Web interface edit records:

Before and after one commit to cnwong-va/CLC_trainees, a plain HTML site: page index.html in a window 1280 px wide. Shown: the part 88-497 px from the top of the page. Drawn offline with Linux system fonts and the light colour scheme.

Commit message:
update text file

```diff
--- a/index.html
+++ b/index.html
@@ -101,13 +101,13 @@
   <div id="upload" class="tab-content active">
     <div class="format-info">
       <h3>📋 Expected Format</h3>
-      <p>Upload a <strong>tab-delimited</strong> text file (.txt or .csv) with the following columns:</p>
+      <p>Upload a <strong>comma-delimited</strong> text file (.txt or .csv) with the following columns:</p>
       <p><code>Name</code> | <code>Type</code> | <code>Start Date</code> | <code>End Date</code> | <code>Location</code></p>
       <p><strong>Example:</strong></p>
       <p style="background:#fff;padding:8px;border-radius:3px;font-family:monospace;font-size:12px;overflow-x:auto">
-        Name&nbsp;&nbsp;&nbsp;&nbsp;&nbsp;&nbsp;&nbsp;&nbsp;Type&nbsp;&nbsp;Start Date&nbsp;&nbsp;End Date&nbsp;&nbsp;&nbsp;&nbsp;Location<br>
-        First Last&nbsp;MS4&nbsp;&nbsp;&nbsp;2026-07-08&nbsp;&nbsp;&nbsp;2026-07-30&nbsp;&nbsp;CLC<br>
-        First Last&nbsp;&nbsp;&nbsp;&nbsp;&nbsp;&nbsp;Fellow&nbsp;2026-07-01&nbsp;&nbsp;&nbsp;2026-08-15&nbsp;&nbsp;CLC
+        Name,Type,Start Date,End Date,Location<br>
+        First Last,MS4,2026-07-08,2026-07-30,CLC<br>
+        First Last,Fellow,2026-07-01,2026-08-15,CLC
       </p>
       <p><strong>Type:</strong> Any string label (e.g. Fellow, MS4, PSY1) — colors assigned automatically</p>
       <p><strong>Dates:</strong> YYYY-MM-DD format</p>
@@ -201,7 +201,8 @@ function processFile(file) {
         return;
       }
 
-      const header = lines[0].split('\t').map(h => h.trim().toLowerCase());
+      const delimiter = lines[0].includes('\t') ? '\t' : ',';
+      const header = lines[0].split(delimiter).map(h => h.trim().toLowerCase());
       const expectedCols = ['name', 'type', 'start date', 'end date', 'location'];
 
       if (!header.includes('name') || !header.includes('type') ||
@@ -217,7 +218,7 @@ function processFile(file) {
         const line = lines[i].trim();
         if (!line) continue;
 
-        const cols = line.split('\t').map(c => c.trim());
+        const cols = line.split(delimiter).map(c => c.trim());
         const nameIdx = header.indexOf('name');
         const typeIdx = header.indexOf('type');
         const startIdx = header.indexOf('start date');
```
---
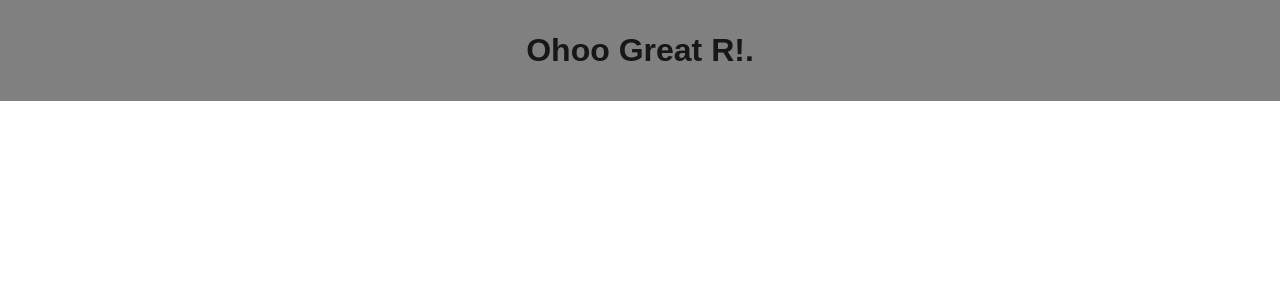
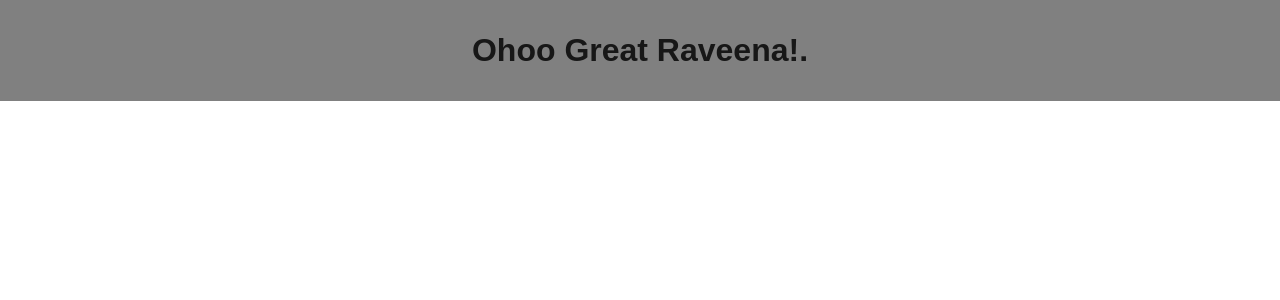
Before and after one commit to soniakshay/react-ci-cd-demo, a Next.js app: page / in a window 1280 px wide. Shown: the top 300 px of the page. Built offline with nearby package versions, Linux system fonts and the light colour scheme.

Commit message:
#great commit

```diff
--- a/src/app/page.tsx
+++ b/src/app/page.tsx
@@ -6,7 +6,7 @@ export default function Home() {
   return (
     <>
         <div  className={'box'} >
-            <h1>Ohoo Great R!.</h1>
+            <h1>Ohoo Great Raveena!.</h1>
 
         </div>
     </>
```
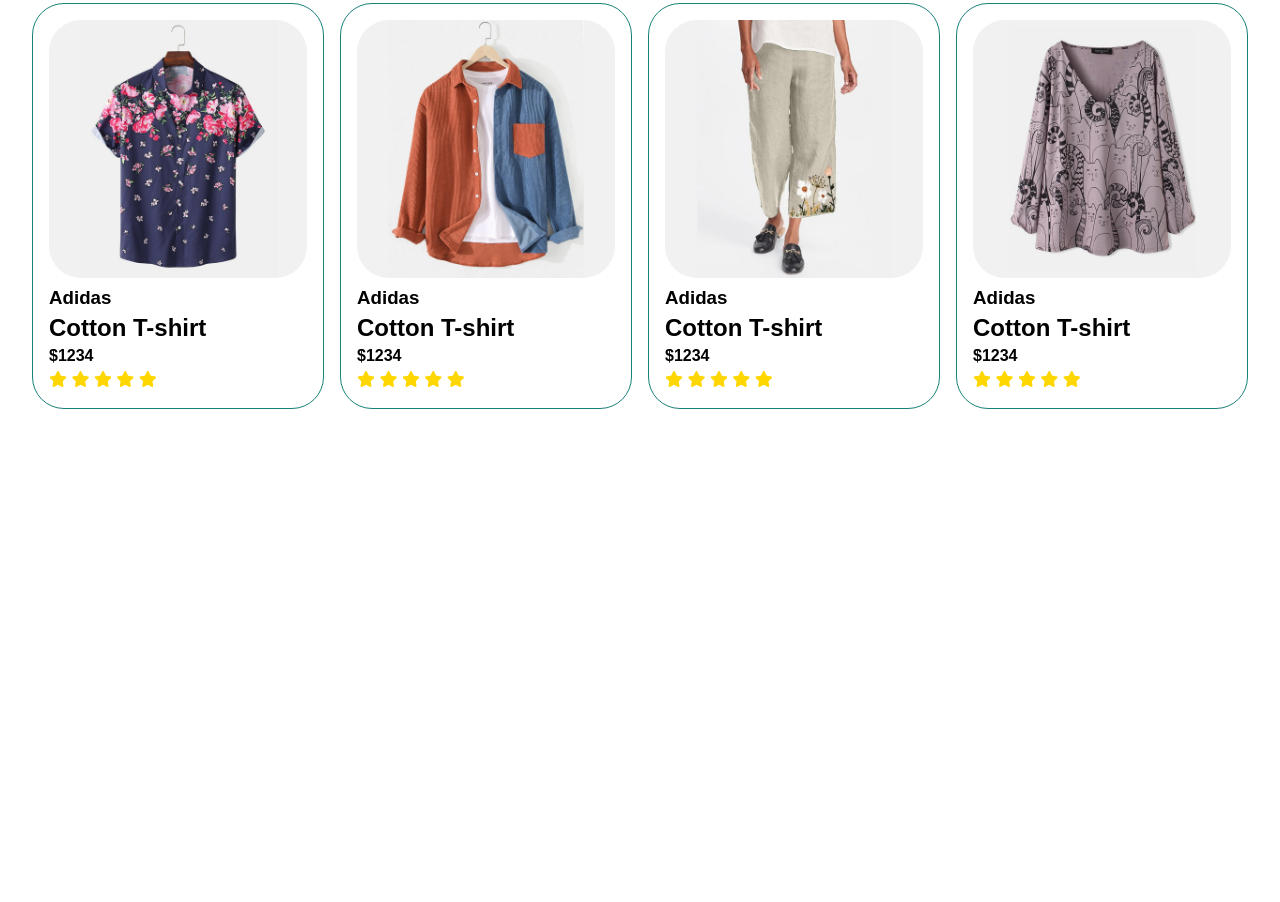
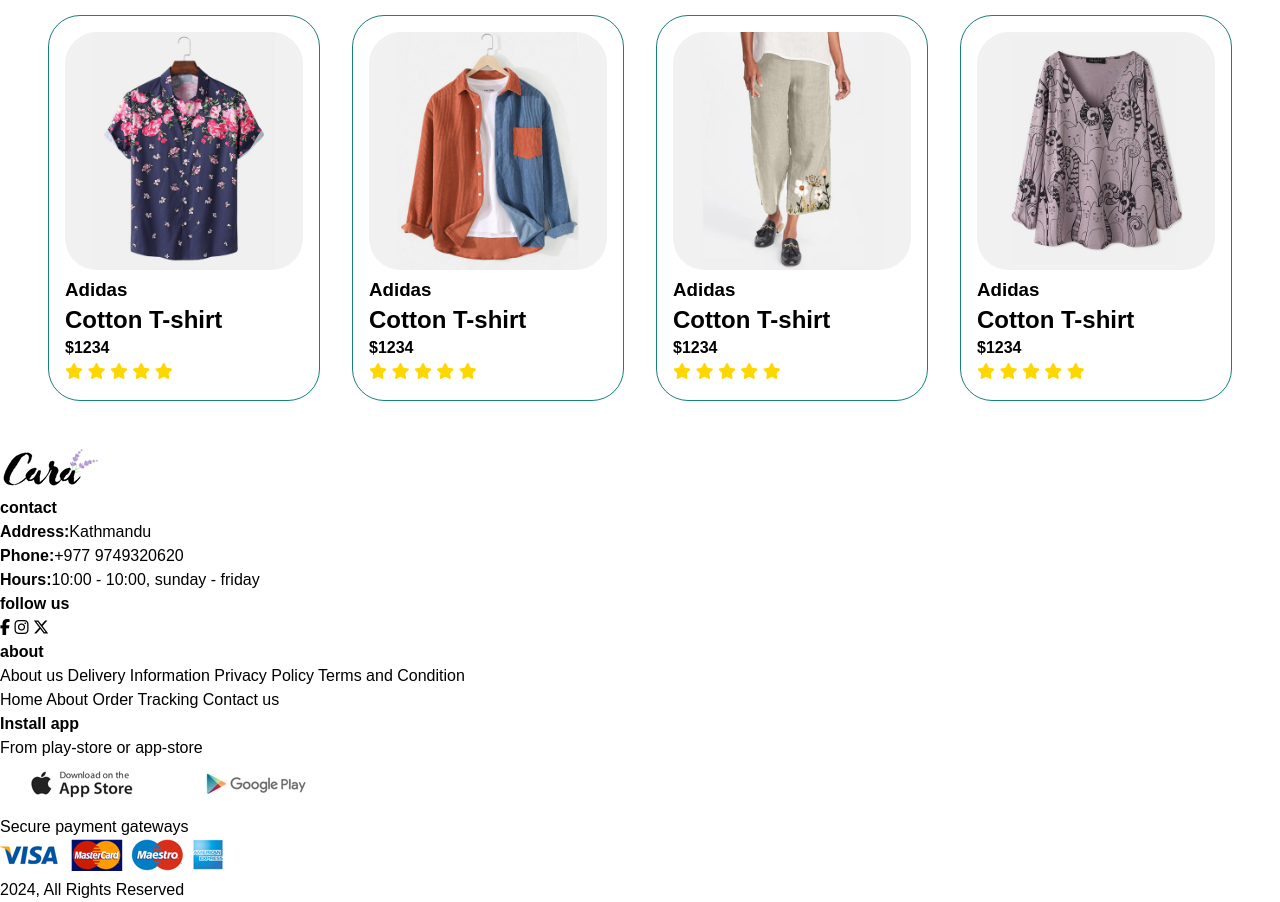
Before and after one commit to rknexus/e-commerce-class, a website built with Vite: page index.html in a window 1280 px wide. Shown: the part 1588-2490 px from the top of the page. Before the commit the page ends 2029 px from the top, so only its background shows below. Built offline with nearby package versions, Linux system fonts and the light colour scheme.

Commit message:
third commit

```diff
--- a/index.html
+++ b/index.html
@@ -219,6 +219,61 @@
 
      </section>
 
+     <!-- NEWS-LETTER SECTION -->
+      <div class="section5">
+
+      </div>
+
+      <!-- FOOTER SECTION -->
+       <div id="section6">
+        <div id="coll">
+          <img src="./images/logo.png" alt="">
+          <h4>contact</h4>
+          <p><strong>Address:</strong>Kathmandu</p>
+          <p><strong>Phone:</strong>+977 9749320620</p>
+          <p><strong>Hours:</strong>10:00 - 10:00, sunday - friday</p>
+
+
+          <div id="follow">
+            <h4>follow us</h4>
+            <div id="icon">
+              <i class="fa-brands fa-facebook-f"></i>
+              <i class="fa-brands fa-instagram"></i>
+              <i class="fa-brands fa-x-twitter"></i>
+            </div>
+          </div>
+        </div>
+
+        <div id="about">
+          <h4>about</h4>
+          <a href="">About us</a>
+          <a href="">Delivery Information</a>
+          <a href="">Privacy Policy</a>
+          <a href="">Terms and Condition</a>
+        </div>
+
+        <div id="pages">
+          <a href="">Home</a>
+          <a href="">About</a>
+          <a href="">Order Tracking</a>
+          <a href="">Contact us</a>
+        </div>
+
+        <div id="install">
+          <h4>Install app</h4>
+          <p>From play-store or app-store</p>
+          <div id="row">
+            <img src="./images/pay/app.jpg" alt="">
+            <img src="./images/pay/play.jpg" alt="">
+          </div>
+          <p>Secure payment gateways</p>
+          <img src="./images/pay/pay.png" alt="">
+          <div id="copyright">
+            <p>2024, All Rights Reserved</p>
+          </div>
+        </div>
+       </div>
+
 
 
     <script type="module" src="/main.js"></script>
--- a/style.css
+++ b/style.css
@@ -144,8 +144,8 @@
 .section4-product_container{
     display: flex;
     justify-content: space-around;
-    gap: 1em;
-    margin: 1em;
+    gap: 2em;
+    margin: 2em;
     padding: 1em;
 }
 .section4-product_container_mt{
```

#### [WORK TO BE COMPLETED]
If a line of the records above includes the word "file", count it; state the final number with no other words.

#### [SOLVED PROBLEM]
5